*** INPUT DATA

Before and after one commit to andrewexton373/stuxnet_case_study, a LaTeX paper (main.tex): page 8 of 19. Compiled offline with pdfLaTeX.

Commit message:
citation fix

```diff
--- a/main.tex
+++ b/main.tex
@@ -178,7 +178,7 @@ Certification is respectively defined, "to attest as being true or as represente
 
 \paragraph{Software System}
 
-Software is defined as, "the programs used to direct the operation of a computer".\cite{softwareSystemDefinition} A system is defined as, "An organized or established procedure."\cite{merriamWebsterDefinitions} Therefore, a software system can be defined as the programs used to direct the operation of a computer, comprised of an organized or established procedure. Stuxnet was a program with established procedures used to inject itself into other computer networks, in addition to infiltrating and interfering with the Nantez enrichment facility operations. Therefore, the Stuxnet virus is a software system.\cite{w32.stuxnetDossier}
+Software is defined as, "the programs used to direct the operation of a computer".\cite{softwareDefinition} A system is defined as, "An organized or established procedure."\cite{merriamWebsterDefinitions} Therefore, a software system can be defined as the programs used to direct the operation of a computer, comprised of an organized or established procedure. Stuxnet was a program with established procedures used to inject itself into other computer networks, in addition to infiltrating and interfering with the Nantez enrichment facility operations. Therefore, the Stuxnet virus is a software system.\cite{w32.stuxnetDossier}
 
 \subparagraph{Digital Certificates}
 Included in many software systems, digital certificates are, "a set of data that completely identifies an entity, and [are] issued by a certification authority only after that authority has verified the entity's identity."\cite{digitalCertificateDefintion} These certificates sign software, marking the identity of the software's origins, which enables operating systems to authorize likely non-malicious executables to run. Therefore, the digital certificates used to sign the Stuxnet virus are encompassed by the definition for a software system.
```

******

(EXERCISE) Type the data out again, exactly.

(ANSWER BOX)
Before and after one commit to andrewexton373/stuxnet_case_study, a LaTeX paper (main.tex): page 8 of 19. Compiled offline with pdfLaTeX.

Commit message:
citation fix

```diff
--- a/main.tex
+++ b/main.tex
@@ -178,7 +178,7 @@ Certification is respectively defined, "to attest as being true or as represente
 
 \paragraph{Software System}
 
-Software is defined as, "the programs used to direct the operation of a computer".\cite{softwareSystemDefinition} A system is defined as, "An organized or established procedure."\cite{merriamWebsterDefinitions} Therefore, a software system can be defined as the programs used to direct the operation of a computer, comprised of an organized or established procedure. Stuxnet was a program with established procedures used to inject itself into other computer networks, in addition to infiltrating and interfering with the Nantez enrichment facility operations. Therefore, the Stuxnet virus is a software system.\cite{w32.stuxnetDossier}
+Software is defined as, "the programs used to direct the operation of a computer".\cite{softwareDefinition} A system is defined as, "An organized or established procedure."\cite{merriamWebsterDefinitions} Therefore, a software system can be defined as the programs used to direct the operation of a computer, comprised of an organized or established procedure. Stuxnet was a program with established procedures used to inject itself into other computer networks, in addition to infiltrating and interfering with the Nantez enrichment facility operations. Therefore, the Stuxnet virus is a software system.\cite{w32.stuxnetDossier}
 
 \subparagraph{Digital Certificates}
 Included in many software systems, digital certificates are, "a set of data that completely identifies an entity, and [are] issued by a certification authority only after that authority has verified the entity's identity."\cite{digitalCertificateDefintion} These certificates sign software, marking the identity of the software's origins, which enables operating systems to authorize likely non-malicious executables to run. Therefore, the digital certificates used to sign the Stuxnet virus are encompassed by the definition for a software system.
```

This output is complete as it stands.